Malawi is a landlocked nation in southeastern Africa and home to an estimated 17 million people. Environmental disasters, including floods, droughts, and the recent infestation of Fall Armyworm, are ruinous to smallholder farmers, who make up four-fifths of the country’s population. As a result, one out of every four Malawians live in extreme poverty, and the nation is in the 9th percentile of the Human Development Index.
Project Concern International (PCI) has been working in Malawi since 2007, with a focus on food and nutrition security and mitigating the risk of natural disasters, among other pressing problems.

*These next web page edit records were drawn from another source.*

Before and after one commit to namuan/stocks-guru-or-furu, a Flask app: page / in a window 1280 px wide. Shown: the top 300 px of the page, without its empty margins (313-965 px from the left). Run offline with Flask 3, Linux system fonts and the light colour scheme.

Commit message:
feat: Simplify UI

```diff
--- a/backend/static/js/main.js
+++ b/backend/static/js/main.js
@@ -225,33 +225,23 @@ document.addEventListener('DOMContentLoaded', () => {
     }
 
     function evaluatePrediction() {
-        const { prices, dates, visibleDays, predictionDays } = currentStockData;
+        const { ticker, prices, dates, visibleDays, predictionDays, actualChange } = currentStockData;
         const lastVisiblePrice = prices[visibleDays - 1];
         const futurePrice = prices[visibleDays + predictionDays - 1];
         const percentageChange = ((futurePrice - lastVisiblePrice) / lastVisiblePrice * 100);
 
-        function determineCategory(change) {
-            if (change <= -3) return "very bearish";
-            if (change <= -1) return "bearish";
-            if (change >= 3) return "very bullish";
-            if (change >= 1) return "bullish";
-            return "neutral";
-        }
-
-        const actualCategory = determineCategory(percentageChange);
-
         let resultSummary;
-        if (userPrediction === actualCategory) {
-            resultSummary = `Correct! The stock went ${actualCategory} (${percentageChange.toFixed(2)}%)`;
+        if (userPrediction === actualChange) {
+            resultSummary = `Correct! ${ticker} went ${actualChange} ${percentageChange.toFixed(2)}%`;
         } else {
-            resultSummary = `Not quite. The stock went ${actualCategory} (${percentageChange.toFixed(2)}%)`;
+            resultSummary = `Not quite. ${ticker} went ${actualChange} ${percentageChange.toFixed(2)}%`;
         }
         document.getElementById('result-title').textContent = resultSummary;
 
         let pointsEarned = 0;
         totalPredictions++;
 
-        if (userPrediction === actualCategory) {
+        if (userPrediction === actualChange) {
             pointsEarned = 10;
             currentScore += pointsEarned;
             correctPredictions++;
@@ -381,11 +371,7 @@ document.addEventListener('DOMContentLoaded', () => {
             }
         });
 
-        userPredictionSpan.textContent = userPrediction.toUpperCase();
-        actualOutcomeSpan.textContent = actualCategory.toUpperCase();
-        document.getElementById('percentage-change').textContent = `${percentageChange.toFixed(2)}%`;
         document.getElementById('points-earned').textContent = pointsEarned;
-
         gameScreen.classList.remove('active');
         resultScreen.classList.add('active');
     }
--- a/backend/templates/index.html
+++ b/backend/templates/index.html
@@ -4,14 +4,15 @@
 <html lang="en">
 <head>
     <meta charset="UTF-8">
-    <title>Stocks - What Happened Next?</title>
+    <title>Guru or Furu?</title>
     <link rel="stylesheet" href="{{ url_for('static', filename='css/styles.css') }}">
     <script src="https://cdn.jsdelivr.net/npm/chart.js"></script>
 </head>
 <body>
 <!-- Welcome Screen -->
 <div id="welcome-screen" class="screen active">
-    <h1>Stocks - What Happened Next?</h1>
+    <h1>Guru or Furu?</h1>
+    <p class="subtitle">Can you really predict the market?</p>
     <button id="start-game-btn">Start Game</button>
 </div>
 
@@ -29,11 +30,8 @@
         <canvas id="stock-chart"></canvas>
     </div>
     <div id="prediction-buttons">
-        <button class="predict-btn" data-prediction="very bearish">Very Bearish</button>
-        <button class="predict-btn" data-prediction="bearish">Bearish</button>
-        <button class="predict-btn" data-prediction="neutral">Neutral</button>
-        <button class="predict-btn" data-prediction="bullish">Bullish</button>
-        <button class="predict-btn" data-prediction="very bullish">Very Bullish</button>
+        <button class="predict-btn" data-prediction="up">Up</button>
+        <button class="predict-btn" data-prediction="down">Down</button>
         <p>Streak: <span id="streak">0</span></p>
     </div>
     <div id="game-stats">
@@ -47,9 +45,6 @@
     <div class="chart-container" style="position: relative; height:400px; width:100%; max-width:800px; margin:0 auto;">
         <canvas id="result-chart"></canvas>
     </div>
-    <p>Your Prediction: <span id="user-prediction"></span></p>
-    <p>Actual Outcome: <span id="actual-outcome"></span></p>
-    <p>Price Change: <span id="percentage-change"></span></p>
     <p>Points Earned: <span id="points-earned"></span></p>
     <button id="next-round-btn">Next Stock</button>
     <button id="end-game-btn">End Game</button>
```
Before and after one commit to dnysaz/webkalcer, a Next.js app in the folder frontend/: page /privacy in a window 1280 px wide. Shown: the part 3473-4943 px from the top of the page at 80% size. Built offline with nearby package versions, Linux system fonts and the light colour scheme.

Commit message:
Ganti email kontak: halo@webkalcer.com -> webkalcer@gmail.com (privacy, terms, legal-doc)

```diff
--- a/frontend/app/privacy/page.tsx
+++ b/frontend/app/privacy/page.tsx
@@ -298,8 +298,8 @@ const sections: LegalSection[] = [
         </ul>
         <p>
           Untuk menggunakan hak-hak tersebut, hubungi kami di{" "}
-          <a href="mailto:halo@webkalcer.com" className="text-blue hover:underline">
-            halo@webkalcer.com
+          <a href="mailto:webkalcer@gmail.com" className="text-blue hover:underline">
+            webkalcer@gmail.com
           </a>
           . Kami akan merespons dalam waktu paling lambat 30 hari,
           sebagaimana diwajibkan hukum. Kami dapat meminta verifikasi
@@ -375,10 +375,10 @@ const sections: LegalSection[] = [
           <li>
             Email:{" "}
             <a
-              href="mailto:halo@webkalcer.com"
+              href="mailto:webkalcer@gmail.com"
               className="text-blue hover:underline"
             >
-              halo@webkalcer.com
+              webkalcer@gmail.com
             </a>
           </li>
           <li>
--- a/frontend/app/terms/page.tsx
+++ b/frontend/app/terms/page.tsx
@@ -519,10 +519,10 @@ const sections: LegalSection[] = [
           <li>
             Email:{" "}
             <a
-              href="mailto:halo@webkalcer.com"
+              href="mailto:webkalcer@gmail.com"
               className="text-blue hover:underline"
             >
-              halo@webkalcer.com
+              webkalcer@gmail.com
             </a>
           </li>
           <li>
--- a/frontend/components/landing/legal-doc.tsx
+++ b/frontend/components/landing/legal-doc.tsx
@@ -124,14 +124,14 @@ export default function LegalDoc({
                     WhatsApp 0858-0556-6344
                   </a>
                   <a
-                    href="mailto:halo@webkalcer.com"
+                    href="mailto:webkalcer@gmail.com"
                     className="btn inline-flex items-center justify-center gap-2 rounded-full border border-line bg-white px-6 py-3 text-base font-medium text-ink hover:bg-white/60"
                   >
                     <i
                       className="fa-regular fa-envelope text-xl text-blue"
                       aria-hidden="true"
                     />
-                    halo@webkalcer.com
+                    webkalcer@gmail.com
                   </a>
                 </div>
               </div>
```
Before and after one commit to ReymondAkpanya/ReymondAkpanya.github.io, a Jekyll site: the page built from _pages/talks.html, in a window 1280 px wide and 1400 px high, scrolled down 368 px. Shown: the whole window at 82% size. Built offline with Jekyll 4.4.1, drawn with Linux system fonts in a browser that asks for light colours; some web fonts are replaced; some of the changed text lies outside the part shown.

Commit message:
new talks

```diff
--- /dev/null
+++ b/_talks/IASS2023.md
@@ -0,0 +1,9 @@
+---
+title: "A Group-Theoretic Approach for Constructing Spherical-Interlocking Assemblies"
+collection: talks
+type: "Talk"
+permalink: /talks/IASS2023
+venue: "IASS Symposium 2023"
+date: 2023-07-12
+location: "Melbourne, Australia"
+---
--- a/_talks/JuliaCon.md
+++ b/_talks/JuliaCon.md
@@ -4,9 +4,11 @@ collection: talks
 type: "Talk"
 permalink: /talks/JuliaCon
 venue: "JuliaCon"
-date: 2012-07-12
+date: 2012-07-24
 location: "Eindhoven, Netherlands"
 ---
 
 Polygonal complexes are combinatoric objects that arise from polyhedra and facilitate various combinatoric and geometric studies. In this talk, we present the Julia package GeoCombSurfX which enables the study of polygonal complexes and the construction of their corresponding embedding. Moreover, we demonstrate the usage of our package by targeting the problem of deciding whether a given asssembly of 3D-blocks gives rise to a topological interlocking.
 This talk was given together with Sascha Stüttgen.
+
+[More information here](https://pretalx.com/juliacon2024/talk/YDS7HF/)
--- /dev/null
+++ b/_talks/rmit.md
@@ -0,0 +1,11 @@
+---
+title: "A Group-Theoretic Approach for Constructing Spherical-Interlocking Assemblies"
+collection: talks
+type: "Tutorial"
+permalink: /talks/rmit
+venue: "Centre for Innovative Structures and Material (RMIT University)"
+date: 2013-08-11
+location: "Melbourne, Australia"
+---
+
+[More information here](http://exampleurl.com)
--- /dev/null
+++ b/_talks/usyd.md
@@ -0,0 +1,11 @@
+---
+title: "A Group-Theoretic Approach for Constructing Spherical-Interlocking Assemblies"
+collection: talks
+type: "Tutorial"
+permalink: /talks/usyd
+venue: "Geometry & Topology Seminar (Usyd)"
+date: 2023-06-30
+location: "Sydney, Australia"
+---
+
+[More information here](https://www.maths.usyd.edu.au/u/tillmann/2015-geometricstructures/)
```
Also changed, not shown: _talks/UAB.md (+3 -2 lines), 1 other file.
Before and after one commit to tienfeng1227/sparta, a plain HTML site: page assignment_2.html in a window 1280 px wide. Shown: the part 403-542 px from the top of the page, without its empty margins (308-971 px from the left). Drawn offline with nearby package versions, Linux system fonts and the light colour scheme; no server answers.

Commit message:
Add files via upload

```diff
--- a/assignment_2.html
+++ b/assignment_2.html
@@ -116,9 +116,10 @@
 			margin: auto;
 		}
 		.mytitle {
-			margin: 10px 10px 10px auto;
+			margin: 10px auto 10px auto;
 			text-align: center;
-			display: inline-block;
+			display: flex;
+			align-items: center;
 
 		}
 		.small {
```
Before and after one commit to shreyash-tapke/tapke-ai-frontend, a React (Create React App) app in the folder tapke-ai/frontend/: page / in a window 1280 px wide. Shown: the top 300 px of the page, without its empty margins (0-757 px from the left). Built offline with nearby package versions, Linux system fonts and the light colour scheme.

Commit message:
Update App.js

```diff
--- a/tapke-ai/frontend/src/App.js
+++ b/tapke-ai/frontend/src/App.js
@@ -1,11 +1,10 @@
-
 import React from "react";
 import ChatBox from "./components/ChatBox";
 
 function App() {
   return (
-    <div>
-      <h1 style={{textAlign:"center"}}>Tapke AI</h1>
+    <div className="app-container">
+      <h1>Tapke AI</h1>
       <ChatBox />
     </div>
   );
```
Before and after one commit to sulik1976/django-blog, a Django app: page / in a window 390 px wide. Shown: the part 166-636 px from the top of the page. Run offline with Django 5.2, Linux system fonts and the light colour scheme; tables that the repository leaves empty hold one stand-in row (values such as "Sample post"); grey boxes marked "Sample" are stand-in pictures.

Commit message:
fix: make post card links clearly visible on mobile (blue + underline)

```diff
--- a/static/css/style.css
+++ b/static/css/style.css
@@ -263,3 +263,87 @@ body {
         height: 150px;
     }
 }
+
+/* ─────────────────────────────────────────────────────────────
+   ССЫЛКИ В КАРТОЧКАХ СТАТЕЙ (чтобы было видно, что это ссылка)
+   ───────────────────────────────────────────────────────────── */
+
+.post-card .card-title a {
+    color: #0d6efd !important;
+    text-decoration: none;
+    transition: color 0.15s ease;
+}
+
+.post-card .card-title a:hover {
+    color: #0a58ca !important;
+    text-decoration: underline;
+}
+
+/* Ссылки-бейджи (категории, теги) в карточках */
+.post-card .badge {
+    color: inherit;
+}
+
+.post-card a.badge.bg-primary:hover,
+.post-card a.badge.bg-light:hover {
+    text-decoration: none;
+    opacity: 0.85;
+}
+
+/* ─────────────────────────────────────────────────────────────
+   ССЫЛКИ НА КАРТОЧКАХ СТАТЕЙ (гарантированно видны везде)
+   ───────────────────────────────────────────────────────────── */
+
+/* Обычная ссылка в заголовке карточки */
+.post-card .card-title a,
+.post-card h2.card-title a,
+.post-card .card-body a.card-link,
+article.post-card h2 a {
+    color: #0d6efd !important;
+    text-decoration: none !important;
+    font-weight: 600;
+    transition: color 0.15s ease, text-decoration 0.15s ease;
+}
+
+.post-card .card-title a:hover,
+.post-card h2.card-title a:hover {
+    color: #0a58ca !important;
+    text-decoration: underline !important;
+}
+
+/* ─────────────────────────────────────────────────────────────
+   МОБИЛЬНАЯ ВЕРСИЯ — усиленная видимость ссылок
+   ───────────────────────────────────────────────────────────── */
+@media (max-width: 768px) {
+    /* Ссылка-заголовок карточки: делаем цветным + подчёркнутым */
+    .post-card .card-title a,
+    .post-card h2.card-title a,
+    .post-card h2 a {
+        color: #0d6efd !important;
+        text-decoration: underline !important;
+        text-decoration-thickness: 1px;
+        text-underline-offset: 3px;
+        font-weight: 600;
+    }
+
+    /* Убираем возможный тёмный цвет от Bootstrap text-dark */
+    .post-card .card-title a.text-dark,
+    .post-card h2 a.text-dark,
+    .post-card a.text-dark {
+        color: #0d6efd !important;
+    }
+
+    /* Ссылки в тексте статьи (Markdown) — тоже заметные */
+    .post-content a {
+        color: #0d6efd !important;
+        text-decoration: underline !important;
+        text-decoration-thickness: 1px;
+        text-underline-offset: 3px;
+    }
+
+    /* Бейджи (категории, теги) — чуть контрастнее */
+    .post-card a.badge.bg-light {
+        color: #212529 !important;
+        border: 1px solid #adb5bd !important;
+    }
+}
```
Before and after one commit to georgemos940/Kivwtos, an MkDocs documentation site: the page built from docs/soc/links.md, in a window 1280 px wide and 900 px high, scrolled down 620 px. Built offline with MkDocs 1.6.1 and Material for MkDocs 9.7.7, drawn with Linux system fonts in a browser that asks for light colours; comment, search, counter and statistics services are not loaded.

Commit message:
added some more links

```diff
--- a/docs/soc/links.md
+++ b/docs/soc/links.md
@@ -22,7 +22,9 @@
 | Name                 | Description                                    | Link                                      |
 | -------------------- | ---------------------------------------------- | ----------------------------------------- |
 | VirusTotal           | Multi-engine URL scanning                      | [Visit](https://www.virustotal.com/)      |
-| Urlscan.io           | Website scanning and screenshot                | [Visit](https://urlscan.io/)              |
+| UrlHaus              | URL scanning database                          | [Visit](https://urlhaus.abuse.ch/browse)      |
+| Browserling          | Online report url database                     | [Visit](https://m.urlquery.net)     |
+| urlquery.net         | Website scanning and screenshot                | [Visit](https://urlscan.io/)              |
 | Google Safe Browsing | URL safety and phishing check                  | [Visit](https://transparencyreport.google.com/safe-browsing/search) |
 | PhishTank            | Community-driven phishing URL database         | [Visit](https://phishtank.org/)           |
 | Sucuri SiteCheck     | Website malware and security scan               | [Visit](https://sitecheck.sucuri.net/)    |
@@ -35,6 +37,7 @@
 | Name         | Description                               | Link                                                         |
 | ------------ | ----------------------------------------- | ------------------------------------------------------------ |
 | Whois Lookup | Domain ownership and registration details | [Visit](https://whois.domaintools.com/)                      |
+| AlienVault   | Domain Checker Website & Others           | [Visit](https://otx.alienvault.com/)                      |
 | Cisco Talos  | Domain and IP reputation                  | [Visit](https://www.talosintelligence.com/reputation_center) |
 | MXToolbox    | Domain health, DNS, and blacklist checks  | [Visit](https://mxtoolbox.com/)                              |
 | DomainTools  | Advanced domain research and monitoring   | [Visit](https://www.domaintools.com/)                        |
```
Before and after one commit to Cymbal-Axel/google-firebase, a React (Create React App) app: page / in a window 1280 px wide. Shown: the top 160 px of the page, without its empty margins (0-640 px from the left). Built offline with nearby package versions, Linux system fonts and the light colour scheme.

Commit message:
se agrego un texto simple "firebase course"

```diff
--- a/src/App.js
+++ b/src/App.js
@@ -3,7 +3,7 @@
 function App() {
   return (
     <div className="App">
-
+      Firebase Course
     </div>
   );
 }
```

Leland International Hunger Fellow Tanner Roark has been placed with PCI since October 2017 to evaluate the Njira project, which is designed to increase resilience among smallholder farmers.
“A puzzle that evolves, adapts, and looks different each day you show up to work…”
A week before I left for Malawi my dad and I started a 1,000-piece puzzle. While I knew we wouldn’t finish the puzzle before I left to work with Project Concern International (PCI) on the Njira Project in southern Malawi, I knew that I could do my best to put a few pieces together and trust that my dad would keep working after I left.
Njira project is a puzzle. However, unlike the puzzle I started before I left the United States, the Njira project is a puzzle with thousands upon thousands of continually moving pieces. A puzzle that evolves, adapts, and looks different each day you show up to work.
Njira project (“Pathways” in Chichewa) is an integrated food security project working in Balaka and Machinga districts in southern Malawi. Njira works in three main purpose areas: agriculture, nutrition, and disaster risk management. This project takes a holistic approach to addressing food insecurity through its tailored pathways approach, which seeks to layer interventions and build resilience on multiple fronts.
As the Knowledge Management & Learning Specialist, I work with advisors, coordinators and facilitators in all three Njira purpose areas with the goal of trying to understand what is working, what is not working, and how we can learn from both scenarios to make better decisions in the future.
This means that I spend a lot of time doing something I love: visiting the field and having conversations with generous and genuine people. Sometimes those conversations are full of joy, like when a WE/VSL group (Women Empowered/Village Savings & Loans) graduates and collectively uses their share-out money to construct a fish pond. However, sometimes these visits are difficult, like when you encounter a distraught family whose home and crops were destroyed during a flash flood.
One of the main projects I have worked on during my time with Njira project is the piloting of a resilience study. The goal of the study was to take an in-depth look to see the impact of the tailored pathways approach and layering of interventions within the Njira project. After collecting data and running the analysis of close to 700 Njira participants, we found that Njira participants involved in the combination of Producer Group + Livestock Group + WE/VSL showed the highest levels of food and income security of any Njira group combination.
“Those best positioned to address community-specific challenges of food and income insecurity are the participants themselves.”
The resilience study pilot is just one example of the ways we learn about how to improve Njira programming. Another example would be our engagement with government agriculture extension officers and lead farmers in combating outbreaks of Fall Armyworm, a pest known for destroying numerous crop varieties, including Malawi’s staple crop, maize. The Njira Knowledge Management team works to create channels of communication between farmers, extension officers and other stakeholders to monitor Fall Armyworm outbreaks, identify infestation hot spots, and provide valuable information for mitigating negative impacts.
There is much to be gained from these interactions. What we learn from the field helps Njira advisors adapt their approaches to better serve the communities we work with. However, those best positioned to address community-specific challenges of food and income insecurity are the participants themselves. Therefore, it is my goal to tap into these communities’ wealth of knowledge and unlock their potential by cultivating an enabling environment of discussion and continual learning.
Njira is a puzzle, but it has many hands and minds working to solve it. While I have had the opportunity to step into the project when many of the pieces were already put into place, I hope I have done my part to help the team think about the puzzle in a new light. When the Njira puzzle is completed, we will be one step closer to enhancing health, ending hunger and overcoming hardship.